| What is being asked |
Write the listing out again word for word. Pictures do not belong in the copy.

══ Material provided

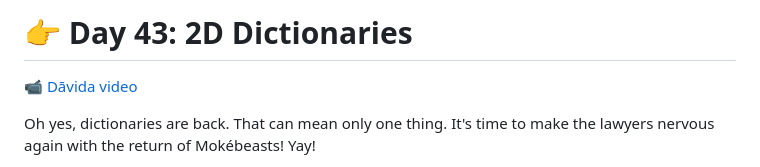
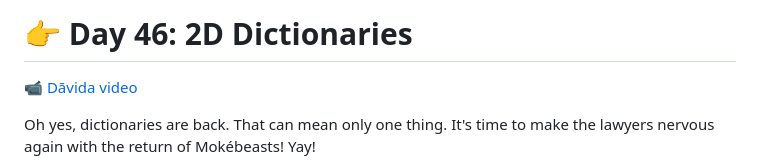
Before and after one commit to lunalachique/python-100-days-challenge, a Markdown page: content/day46.md, the part around the change. GitHub-like rendering.

Commit message:
change name

```diff
--- a/content/day46.md
+++ b/content/day46.md
@@ -1,4 +1,4 @@
-# 👉 Day 43: 2D Dictionaries
+# 👉 Day 46: 2D Dictionaries
 
 <a href="https://youtu.be/mn1n5db71to?si=B7Cf5qDdprFr71TV" target="_blank">📹 Dāvida video</a>
 
```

════

| Answer to the problem |
Before and after one commit to lunalachique/python-100-days-challenge, a Markdown page: content/day46.md, the part around the change. GitHub-like rendering.

Commit message:
change name

```diff
--- a/content/day46.md
+++ b/content/day46.md
@@ -1,4 +1,4 @@
-# 👉 Day 43: 2D Dictionaries
+# 👉 Day 46: 2D Dictionaries
 
 <a href="https://youtu.be/mn1n5db71to?si=B7Cf5qDdprFr71TV" target="_blank">📹 Dāvida video</a>
 
```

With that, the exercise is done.